“We welcome the attention that the play brings to the injustices that many in our criminal justice system face,” Sperling says in an email. “And we hope that as more people become aware of the enormous burdens wrongly convicted people face, the more likely we will be as a society to address the problems that need fixing in our imperfect system.”
The local productions are the inspiration of Meghan Randolph, executive director of Music Theatre of Madison, through a newly created Voices Theatre Project. She sees growing awareness of the failings of the criminal justice system, as evidenced by the successful documentaries Making a Murderer and The 13th, both of which have Wisconsin connections.
“It’s very strangely a nonpartisan issue, because both parties are complicit in this lock-everyone-up phenomenon,” Randolph says.
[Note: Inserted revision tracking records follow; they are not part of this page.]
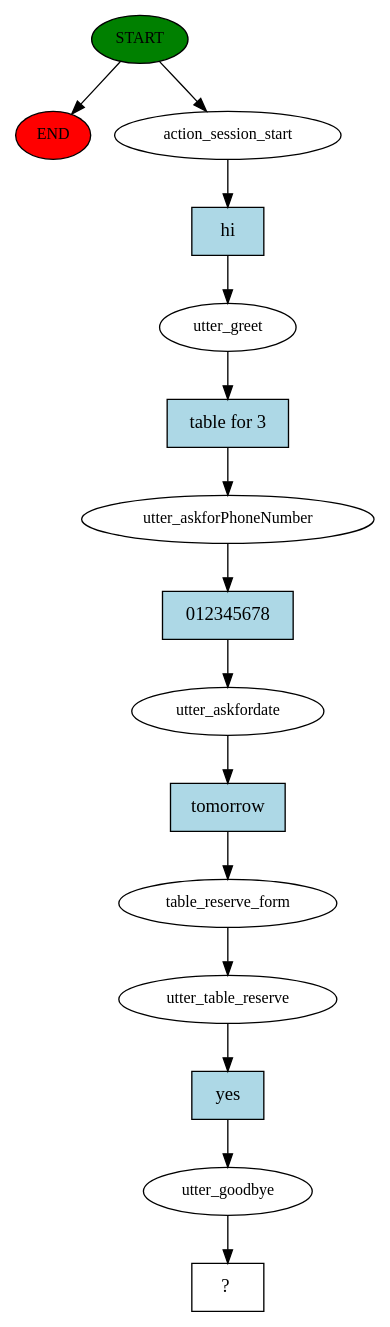
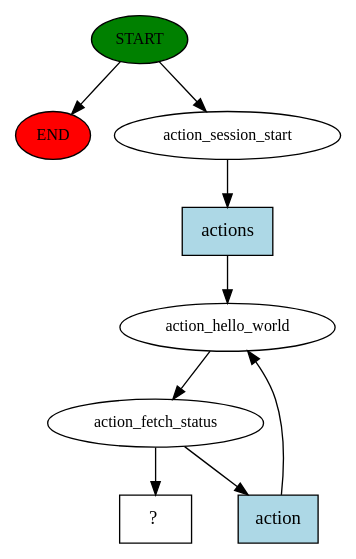
Before and after one commit to suhaibqaiser/botme: the diagram in botme-nlp/story_graph.dot, drawn with Graphviz. The commit also changed 23 other files, not shown here.

```diff
--- a/botme-nlp/story_graph.dot
+++ b/botme-nlp/story_graph.dot
@@ -1,31 +1,18 @@
 digraph  {
 0 [class="start active", fillcolor=green, fontsize=12, label=START, style=filled];
 "-1" [class=end, fillcolor=red, fontsize=12, label=END, style=filled];
 1 [class=active, fontsize=12, label=action_session_start];
-2 [class=active, fontsize=12, label=utter_greet];
-3 [class=active, fontsize=12, label=utter_askforPhoneNumber];
-4 [class=active, fontsize=12, label=utter_askfordate];
-5 [class=active, fontsize=12, label=table_reserve_form];
-6 [class=active, fontsize=12, label=utter_table_reserve];
-7 [class=active, fontsize=12, label=utter_goodbye];
-8 [class="intent dashed active", label="  ?  ", shape=rect];
-9 [class="intent active", fillcolor=lightblue, label=hi, shape=rect, style=filled];
-10 [class="intent active", fillcolor=lightblue, label="table for 3", shape=rect, style=filled];
-11 [class="intent active", fillcolor=lightblue, label=012345678, shape=rect, style=filled];
-12 [class="intent active", fillcolor=lightblue, label=tomorrow, shape=rect, style=filled];
-13 [class="intent active", fillcolor=lightblue, label=yes, shape=rect, style=filled];
+2 [class=active, fontsize=12, label=action_hello_world];
+3 [class=active, fontsize=12, label=action_fetch_status];
+18 [class="intent dashed active", label="  ?  ", shape=rect];
+19 [class="intent active", fillcolor=lightblue, label=actions, shape=rect, style=filled];
+20 [class="intent active", fillcolor=lightblue, label=action, shape=rect, style=filled];
 0 -> "-1"  [class="", key=NONE, label=""];
 0 -> 1  [class=active, key=NONE, label=""];
-1 -> 9  [class=active, key=0];
-2 -> 10  [class=active, key=0];
-3 -> 11  [class=active, key=0];
-4 -> 12  [class=active, key=0];
-5 -> 6  [class=active, key=NONE, label=""];
-6 -> 13  [class=active, key=0];
-7 -> 8  [class=active, key=NONE, label=""];
-9 -> 2  [class=active, key=0];
-10 -> 3  [class=active, key=0];
-11 -> 4  [class=active, key=0];
-12 -> 5  [class=active, key=0];
-13 -> 7  [class=active, key=0];
+1 -> 19  [class=active, key=0];
+2 -> 3  [class=active, key=NONE, label=""];
+3 -> 18  [class=active, key=NONE, label=""];
+3 -> 20  [class=active, key=0];
+19 -> 2  [class=active, key=0];
+20 -> 2  [class=active, key=0];
 }
```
One of the play’s exonerees, Gary Gauger, was pressured by police into falsely confessing to the 1993 murder of his parents; his conviction was overturned and two motorcycle gang members were later convicted of the crime. Another, Kerry Max Cook, served more than 20 years on death row before being released due to DNA evidence in 1999; the charges against him were not fully dropped until last year.
And then there’s Jacobs, who served 17 years in prison for the 1976 murder of two police officers. She maintained that she and her common-law husband were actually hostages of the man who committed the crime. Her husband was executed by electrocution, horrifically, by the state of Florida in 1990. In 2011, she married a man who spent 15 years on death row in Ireland before his exoneration.
In the local readings, Sunny will be played by Stephanie Monday, a Madison-based stage and screen actor who has a UW-Madison law degree. Like her fellow castmates, Monday is volunteering her time because she believes in the cause. She appeared in a Chicago production of Dead Man Walking last year, and was deeply moved by the experience. She is struck by Sunny’s optimism in the face of adversity.
“She’s such a character of hope and, right now, when we’re looking at the world, that appears to be lacking,” Monday says. She feels the play’s urgency, and the sense of vulnerability it conveys: “These could be anybody’s stories. You could be in the wrong place at the wrong time and it could happen to you.”
The Exonerated will be performed April 8 and 9, at the Wil-Mar Neighborhood Center, and on April 21 and 22, at the UW-Madison Law School. The April 9 show is at 5 p.m.; all other performances are at 7 p.m.